A study done by Dr. No-Hee Park showed that the mouth was, at the cellular level, structurally very similar to the vagina and cervix. Both organs have the same type of epithelial cells that are the target of HPV 16 and HPV 18. The majority of oral cancers are cancers of epithelial cells, primarily squamous cell carcinomas, not unlike the cancers that affect the cervix. Dr. Park's study also showed that smoking and drinking alcohol help promote HPV invasion.. Combine tobacco and alcohol with HPV, and the epithelial cells in the mouth, and you may have the formula for the development of an oral cancer.

A recent study conducted by Dr. Maura Gillison at the Johns Hopkins Oncology Center furthered the premise that HPV is linked with certain types of oral cancer. In 25% of 253 patients diagnosed with head and neck cancers, the tissue taken from tumors was HPV positive and HPV 16 was present in 90% of these positive HPV tissues. This information helps to confirm that there is a strong link between HPV 16 and oral cancer. 25% of those diagnosed with oral cancer are non-smokers while the other 75% of those diagnosed have used tobacco in some form during their lifetimes. The research into the relationship of HPV and oral malignancies may give us clues as to the origin of cancer in those 25% of diagnosed individuals who did not smoke

Treatments for Warts

Although there is currently no medical cure to eliminate a papillomavirus infection, the squamous intraepithelial lesions (SILs) and warts these viruses cause can be treated. Methods used to treat SILs include cold cautery (freezing that destroys tissue), laser treatment (surgery with a high-intensity light), LEEP (loop electrosurgical excision procedure, the removal of tissue using a hot wire loop), as well as conventional surgery. Similar treatments may be used for external genital warts.

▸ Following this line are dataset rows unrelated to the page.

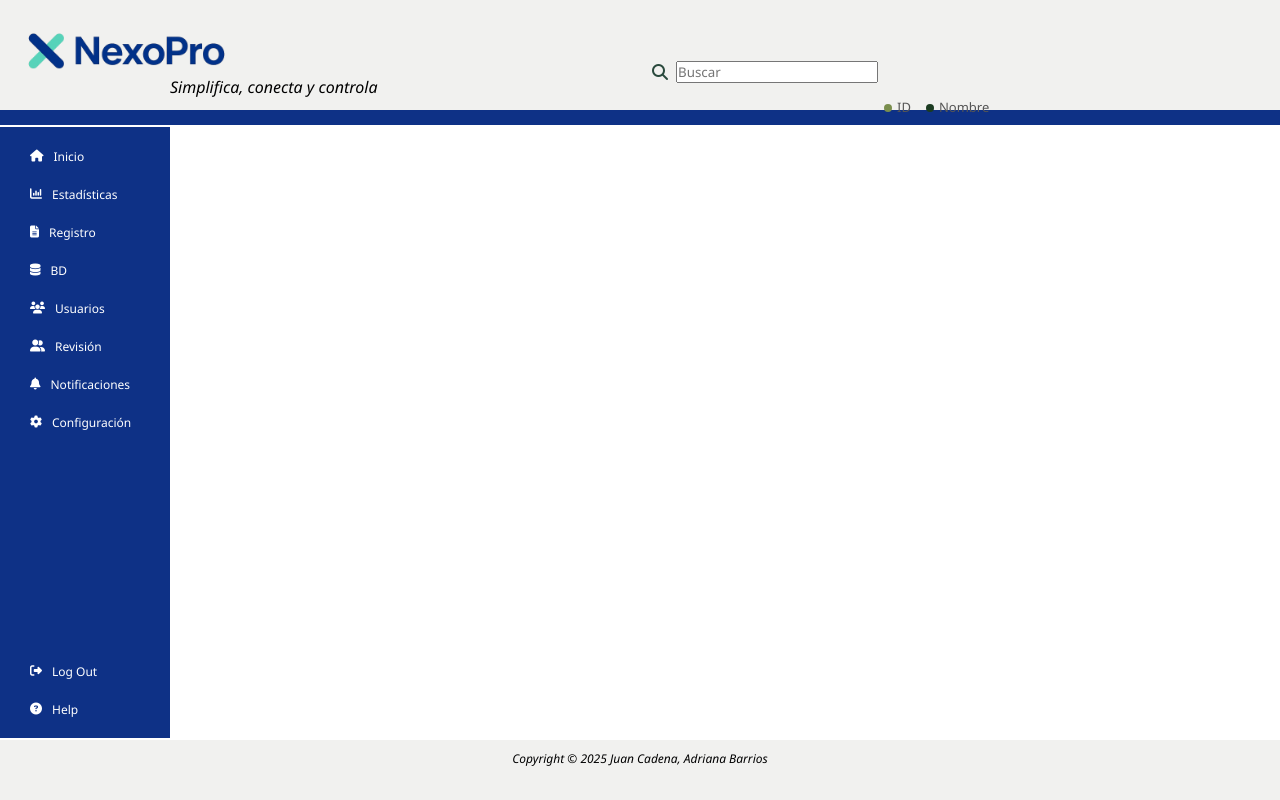
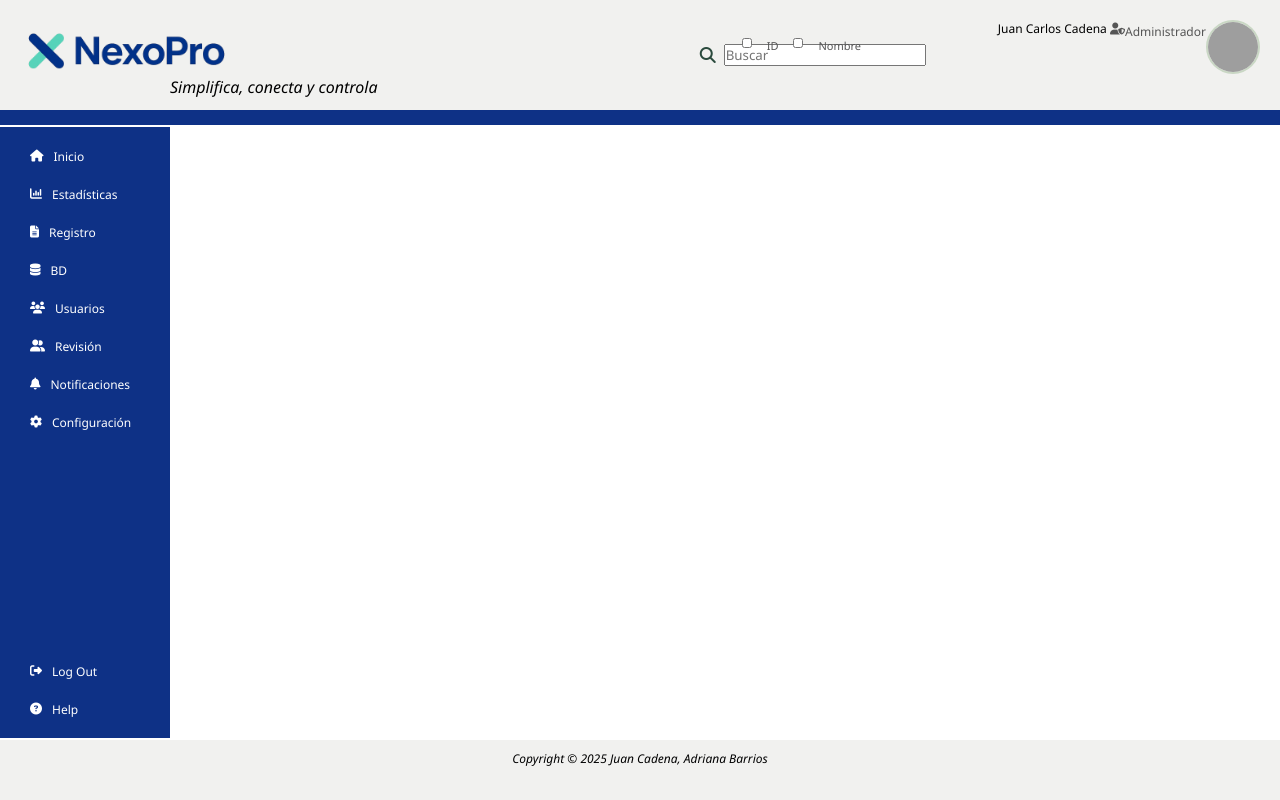
Before and after one commit to adbarrios87/ProyectoAdso, a plain HTML site: page src/paginas/template.html in a window 1280 px wide. Drawn offline with Linux system fonts and the light colour scheme; grey boxes are pictures that could not be loaded.

Commit message:
version estable de la plantilla

```diff
--- a/src/css/template.css
+++ b/src/css/template.css
@@ -3,28 +3,25 @@
   margin: 0;
   padding: 0;
   font-family: "Segoe UI", sans-serif;
+
 }
-
 body {
   background-color: #ffffff;
   min-height:  100vh;
-  display:flex;
-  flex-direction: column;
+  display:flex; /* convierte un elemento en un contenedor flexible */
+  flex-direction: column; /* apila los elementos dentro de un contenedor flex uno encima del otro, formando una columna vertical */
 }
-
 header {
+  display: flex;
   height: 70px;
   background-color: #f1f1ef;
   border-bottom: 15px solid #0e3186;
   padding: 20px 20px;
+  justify-content: space-between;
 
 }
 /* --- Sección logo y slogan --- */
-.content {
-  flex: 1;
-  display: flex;
-  align-items: stretch; /* nav se estira a la altura del contenedor */
-}
+
 
 .logo {
   padding-top: 10px;
@@ -50,8 +47,7 @@ header {
   border: none;
   padding: 8px 12px;
   width: 220px;
-  margin-left: 50%;
-  margin-top: -70px;
+  margin-left: 50%; /* Ajusta este valor para que quede al ancho de ventana*/
   }
 
 .search-box i {
@@ -62,29 +58,56 @@ header {
 /* --- Sección de filtros de busqueda --- */
 .filters {
   display: flex;
-  align-items: center;
-  gap: 15px;
+  gap:15px;
   font-size: 13px;
-  color: #555;
+  margin-top: -20px;
+  margin-left: -190px;
 }
 
-.dot {
+.dot { /* --- Check box--- */
   display: inline-block;
-  width: 8px;
-  height: 8px;
-  border-radius: 50%;
-  margin-right: 5px;
+  width: 10px;
+  height: 10px;
+  border-radius: 4px;
+
 }
 
-.dot-id {
-  background-color: #7a8e4d;
+.filter-item {
+  display: inline-flex;
+  font-size: 11px;
+  color: #555;
+  align-items: left;
 }
 
-.dot-name {
-  background-color:  #1b3b21;
+/* --- Sección de usuario --- */
+.user-section {
+  display:flex;
+  align-items: right;
+
 }
-
+.user-info {
+  text-align: right;
+  font-size: 12px;
+}
+.user-role {
+  display: inline-flex;
+  font-size: 12px;
+  color: #555555;
+}
+.user-img {
+  width: 50px;
+  height: 50px;
+  border-radius: 50%;
+  object-fit: cover;
+  border: 2px solid #c9d7c4;
+  align-items: right;
+}
 /* --- Sección de navegador --- */
+.content {
+  flex: 1;
+  display: flex;
+  align-items: stretch; /* nav se estira a la altura del contenedor */
+}
 nav {
   background-color: #0e3186;
   padding: 10px 10px;
--- a/src/paginas/template.html
+++ b/src/paginas/template.html
@@ -11,19 +11,26 @@
   <header>
     <div class="logo-container">
       <img src="../assets/logo-nexpro.png" alt="NexoPro Logo" class="logo">
-      <div class="tagline">Simplifica, conecta y controla</div>
-
+        <div class="tagline">Simplifica, conecta y controla</div>
+    </div>
     <div class="search-section">
       <div class="search-box">
         <i class="fa-solid fa-magnifying-glass"></i>
         <input type="text" placeholder="Buscar" />
       </div>
-       <div class="filters">
-        <span><span class="dot dot-id"></span>ID</span>
-        <span><span class="dot dot-name"></span>Nombre</span>
+      <div class="filters">
+        <input type="checkbox" class="dot" id="dot-id"><label class="filter-item"><span>ID</span></label>
+        <input type="checkbox" class="dot" id="dot-id"><label class="filter-item"><span>Nombre</span></label>
       </div>
     </div>
+    <di class="user-section">
+      <div class="user-info">
+        <span class="user-name">Juan Carlos Cadena</span>
+        <span class="user-role"><i class="fa-solid fa-user-shield"></i> Administrador</span>
       </div>
+      <img src="https://randomuser.me/api/portraits/men/75.jpg" alt="Foto de usuario" class="user-img" />
+    </div>
+
   </header>
 <div class="content">
   <nav> <!-- Aquí la navegación principal -->
```
Also changed, not shown: 4 other files.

In addition, two powerful chemicals (podophyllin and trichloroacetic acid) are capable of destroying external genital warts when applied directly to them. Imiquimod cream has also been recently approved by the Food and Drug Administration (FDA) as an effective drug treatment. Imiquimod works by stimulating the immune system to fight the virus.

HPV & Mouth Cancer Leaflet (PDF)



HPV, Marijuana and Oral Cancer: READ this if you smoke pot!!!

A recent study (2008) observed a statistically significant link between HPV-positive oral cancer and marijuana use. The paper sites other research linking cannabinoids found in Marijuana (Cannabis) to suppression of the immune system. Future studies will need to be conducted to confirm the link between HPV-16, marijuana use and oral cancer.

Sexual Activity and Marijuana Use Associated with HPV-Positive Head and Neck Cancer, Study Shows

Researchers at the Johns Hopkins Kimmel Cancer Center have teased out two distinct sets of risk factors for head and neck cancers, suggesting that there are two completely different kinds of the disease. In the Johns Hopkins study, head and neck tumors caused by the human papillomavirus (HPV), a common sexually transmitted virus, were most often linked to certain sexual behaviors and marijuana use, rather than tobacco and alcohol.

HPV Linked to Throat Cancer

Oral Sex Is Major Risk Factor
By Salynn Boyles
WebMD Health News

HPV, the virus that causes cervical cancer, is also linked to throat cancer, and oral sex is a major risk factor for both men and women, new research shows. Having multiple oral sex partners topped the list of practices associated with an increased risk of developing oropharyngeal cancer, according to the study published in the May 10 issue of The New England Journal of Medicine.